**Exercise objective:** Please report each line of the data below that contains "html".

Dataset entries
________________________

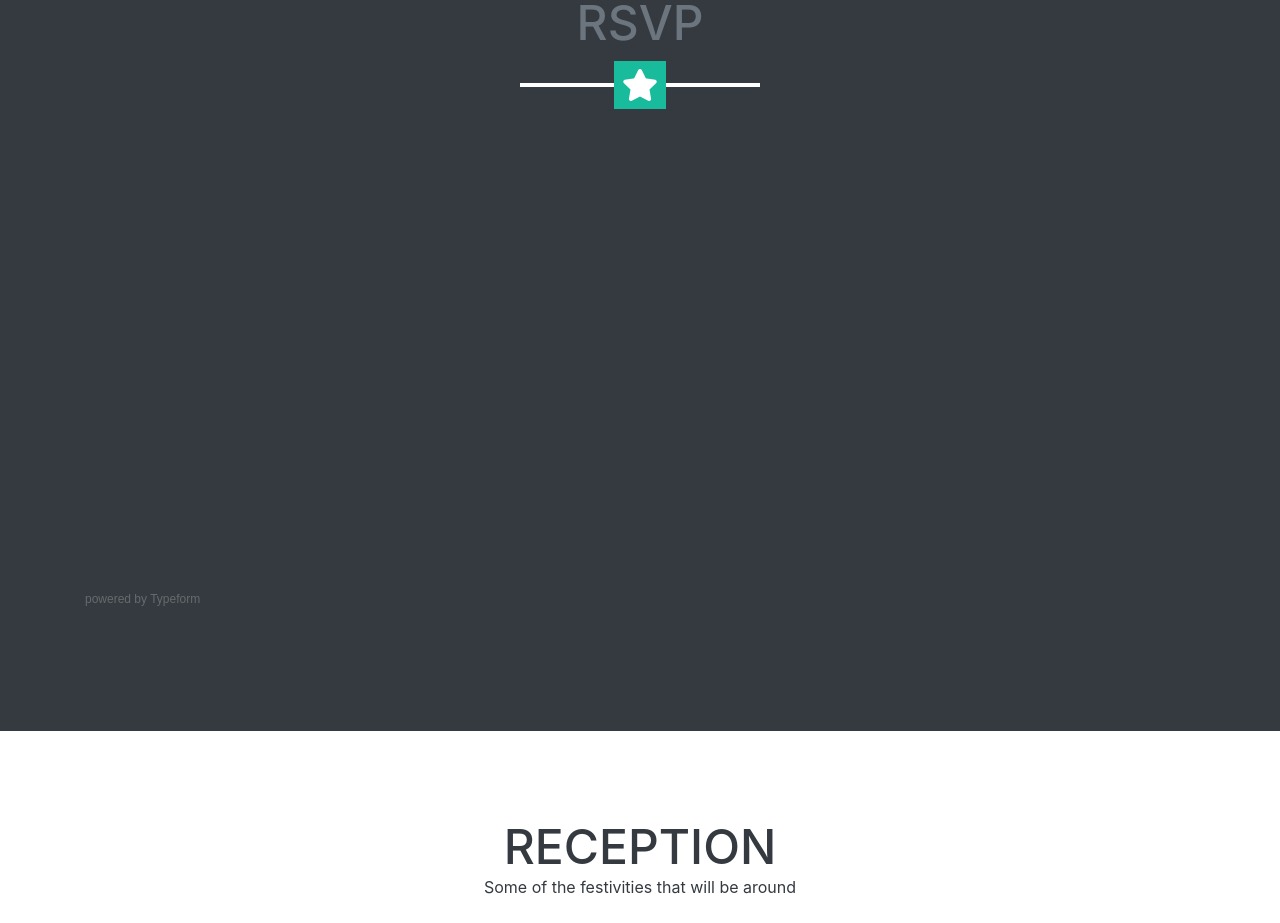
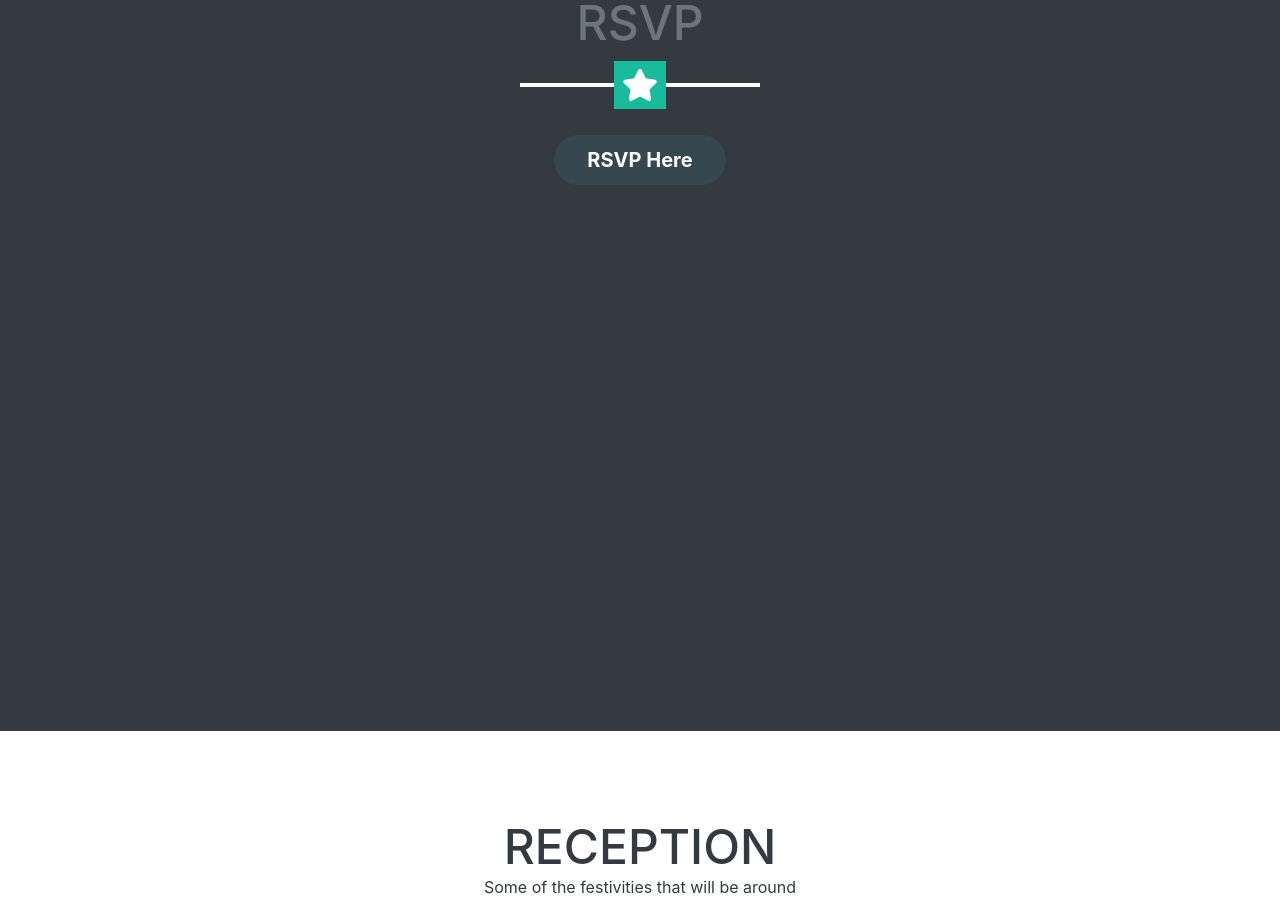
Before and after one commit to krkeco/wedding_bootstrap, a website with bundled scripts: page index.html in a window 1280 px wide. Shown: the part 1711-2634 px from the top of the page. Built offline with nearby package versions, Linux system fonts and the light colour scheme; a script that the page names is missing; files whose address does not match are found by name; a web font is replaced by a local one.

Commit message:
fix form by making a modal

```diff
--- a/index.html
+++ b/index.html
@@ -141,9 +141,10 @@
       <div class="container">
         <h2 class="text-center text-uppercase text-secondary mb-0">RSVP</h2>
         <hr class="star-light mb-5">
-        <div class="form-height">
-        <div class="typeform-widget form-height" data-url="https://kristofercole.typeform.com/to/teQXZL" style="width: 100%; height: 90%;"></div> <script> (function() { var qs,js,q,s,d=document, gi=d.getElementById, ce=d.createElement, gt=d.getElementsByTagName, id="typef_orm", b="https://embed.typeform.com/"; if(!gi.call(d,id)) { js=ce.call(d,"script"); js.id=id; js.src=b+"embed.js"; q=gt.call(d,"script")[0]; q.parentNode.insertBefore(js,q) } })() </script> <div style="font-family: Sans-Serif;font-size: 12px;color: #999;opacity: 0.5; padding-top: 5px;"> powered by <a href="https://admin.typeform.com/signup?utm_campaign=teQXZL&utm_source=typeform.com-13198068-Basic&utm_medium=typeform&utm_content=typeform-embedded-poweredbytypeform&utm_term=EN" style="color: #999" target="_blank">Typeform</a> </div>
-      <!--  -->
+        <div class="form-height text-center">
+
+       <a class="typeform-share button" href="https://kristofercole.typeform.com/to/teQXZL" data-mode="popup" style="display:inline-block;text-decoration:none;background-color:#37474f;color:white;cursor:pointer;font-size:20px;line-height:50px;text-align:center;margin:0;height:50px;padding:0px 33px;border-radius:25px;max-width:100%;white-space:nowrap;overflow:hidden;text-overflow:ellipsis;font-weight:bold;-webkit-font-smoothing:antialiased;-moz-osx-font-smoothing:grayscale;" data-submit-close-delay="5" target="_blank">RSVP Here </a> <script> (function() { var qs,js,q,s,d=document, gi=d.getElementById, ce=d.createElement, gt=d.getElementsByTagName, id="typef_orm_share", b="https://embed.typeform.com/"; if(!gi.call(d,id)){ js=ce.call(d,"script"); js.id=id; js.src=b+"embed.js"; q=gt.call(d,"script")[0]; q.parentNode.insertBefore(js,q) } })() </script>
+
       </div>
       </div>
     </section>
```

________________________

**Your response:**
Before and after one commit to krkeco/wedding_bootstrap, a website with bundled scripts: page index.html in a window 1280 px wide. Shown: the part 1711-2634 px from the top of the page. Built offline with nearby package versions, Linux system fonts and the light colour scheme; a script that the page names is missing; files whose address does not match are found by name; a web font is replaced by a local one.
--- a/index.html
+++ b/index.html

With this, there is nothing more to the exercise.